Muhammad recognized as Kane outstanding citizen
By Matt Brennan For The Beacon-News November 29, 2012 9:36PM
Roscoe Ebey Citizen of the Year winner Clayton Muhammad (right) speaks with Richard Ebey, the son of the namesake of the award during a ceremony at the Kane County Sheriff's office in St. Charles on Friday, November 29, 2012. | Steven Buyansky~Sun-Times Media
Updated: January 1, 2013 6:08AM
There were 25 murders in Aurora in 2002, the year Clayton Muhammad founded the Boys II Men program to help create a positive influence in the lives of young black and Latino men.
Fast forward to 2012, the 10th anniversary for the club. As of Thursday, there has not yet been a homicide in Aurora. Law enforcement has received some of the credit, but on Thursday morning they gave some of that credit to Muhammad, who won the 2012 Roscoe Ebey Citizen of the Year Award at the Kane County Sheriff’s Office for his work with Aurora youth.
“Clayton and Boys II Men have been major contributors to a peaceful city,” Aurora Mayor Tom Weisner said.
Weisner nominated Muhammad for the award, encouraged by the positive influence in the lives of Aurora youth. Many of the men in the Boys II Men club have made positive strides in their lives, instead of getting sucked into gangs.
“It’s just so heartening to see these young men moving forward,” Weisner said.
Earlier this week, Weisner and the Aurora City Council honored Muhammad in recognition of Boys II Men’s ten year anniversary.
Muhammad currently serves as the spokesman for East Aurora District 131, after beginning his career as a teacher at Waldo Middle School. He is also a former vice president at the Quad County Urban League in Aurora.
He was honored to receive the award, he said. It was named in honor of 83 year-old Aurora resident Roscoe Ebey, who was murdered in his Aurora Township home in 2007. Ebey was a World War II veteran who was very popular in his neighborhood.
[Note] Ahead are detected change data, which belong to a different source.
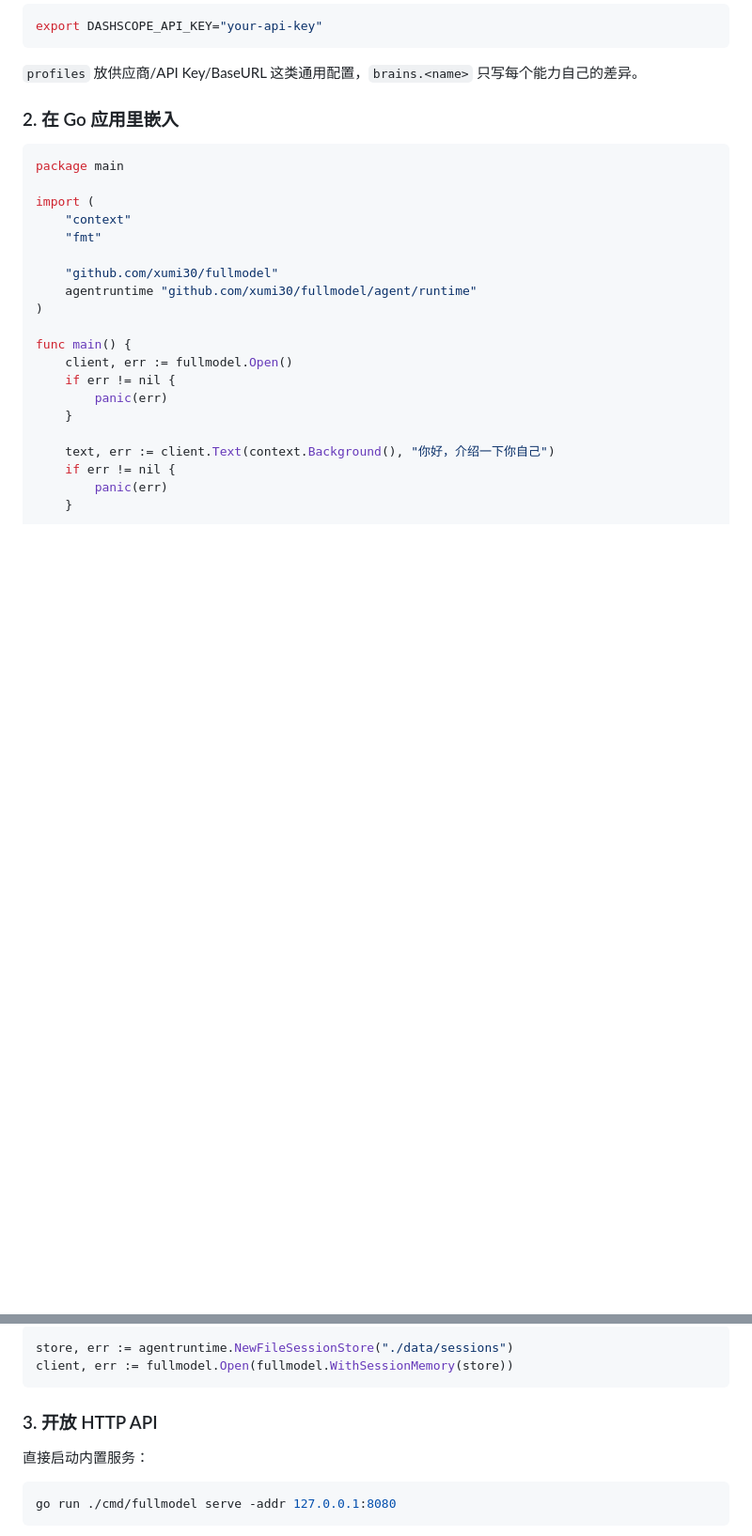
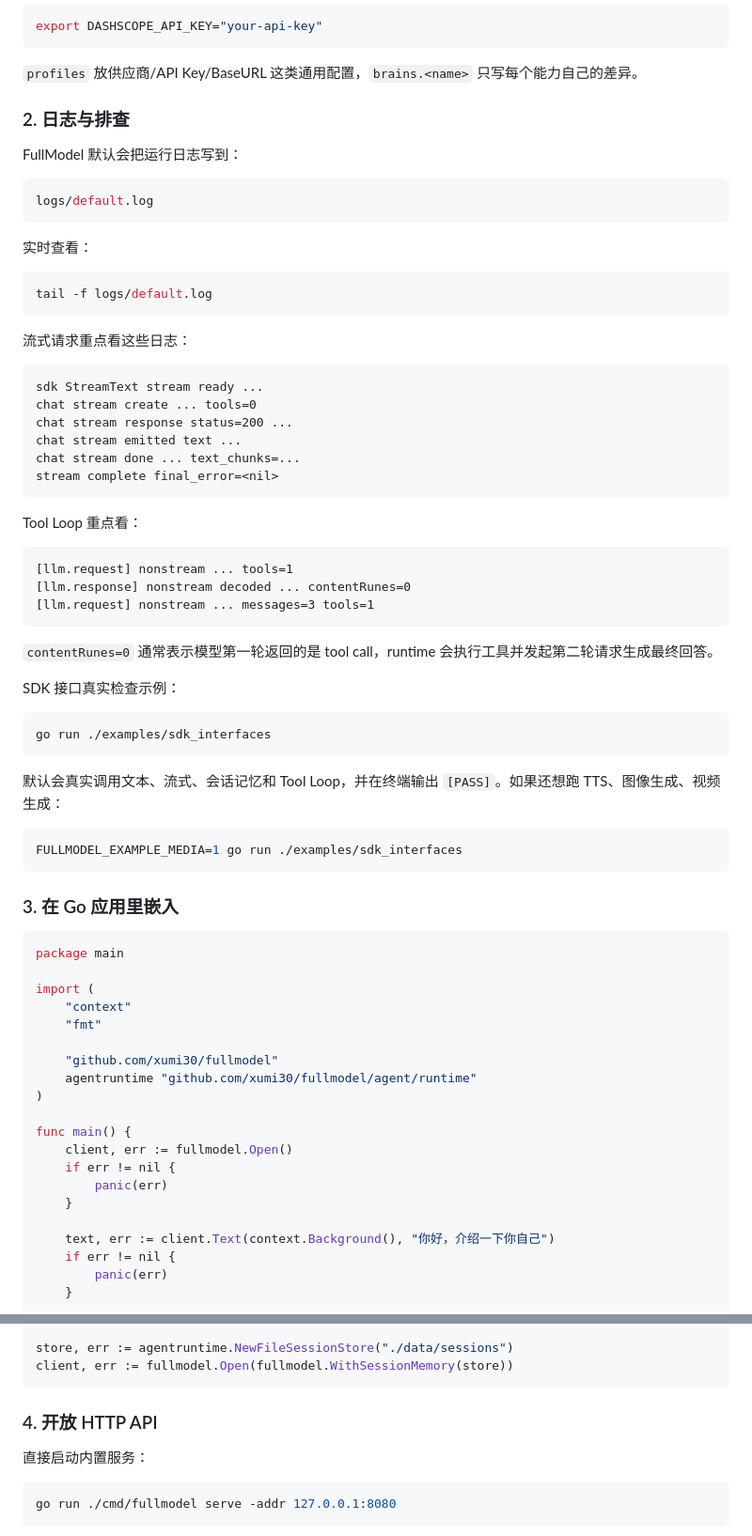
Before and after one commit to xumi30/fullmodel, a Markdown page: README.md, 2 parts joined by grey strips. Shown at 94% size. Rendered like a GitHub page; blank space fills up the shorter version.

````diff
--- a/README.md
+++ b/README.md
@@ -71,7 +71,54 @@ export DASHSCOPE_API_KEY="your-api-key"
 
 `profiles` 放供应商/API Key/BaseURL 这类通用配置，`brains.<name>` 只写每个能力自己的差异。
 
-### 2. 在 Go 应用里嵌入
+### 2. 日志与排查
+
+FullModel 默认会把运行日志写到：
+
+```bash
+logs/default.log
+```
+
+实时查看：
+
+```bash
+tail -f logs/default.log
+```
+
+流式请求重点看这些日志：
+
+```text
+sdk StreamText stream ready ...
+chat stream create ... tools=0
+chat stream response status=200 ...
+chat stream emitted text ...
+chat stream done ... text_chunks=...
+stream complete final_error=<nil>
+```
+
+Tool Loop 重点看：
+
+```text
+[llm.request] nonstream ... tools=1
+[llm.response] nonstream decoded ... contentRunes=0
+[llm.request] nonstream ... messages=3 tools=1
+```
+
+`contentRunes=0` 通常表示模型第一轮返回的是 tool call，runtime 会执行工具并发起第二轮请求生成最终回答。
+
+SDK 接口真实检查示例：
+
+```bash
+go run ./examples/sdk_interfaces
+```
+
+默认会真实调用文本、流式、会话记忆和 Tool Loop，并在终端输出 `[PASS]`。如果还想跑 TTS、图像生成、视频生成：
+
+```bash
+FULLMODEL_EXAMPLE_MEDIA=1 go run ./examples/sdk_interfaces
+```
+
+### 3. 在 Go 应用里嵌入
 
 ```go
 package main
@@ -180,7 +227,7 @@ store, err := agentruntime.NewFileSessionStore("./data/sessions")
 client, err := fullmodel.Open(fullmodel.WithSessionMemory(store))
 ```
 
-### 3. 开放 HTTP API
+### 4. 开放 HTTP API
 
 直接启动内置服务：
 
````
Also changed, not shown: SDK.md (+46 -0 lines).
The award is designed to recognize people who exemplify a spirit of selfless giving.
“To have any connection to that at all is so inspiring,” Muhammad said.
Muhammad said that law enforcement created a strong foundation for the club to be able to build on. He also credited the media for running both the negative and positive stories that have an impact on minority communities.
Muhammad said service to others has become a large part of how he lives. The situation in 2002 called for a different approach, and Boys II Men ended up being the solution.
“We wanted to do something different, working with the young men that were the demographic for those murders,” he said.
Perez, who is from Aurora, also spoke highly of Muhammad’s efforts.
“This really does our hearts good, to see a city that’s made a major transformation,” he said.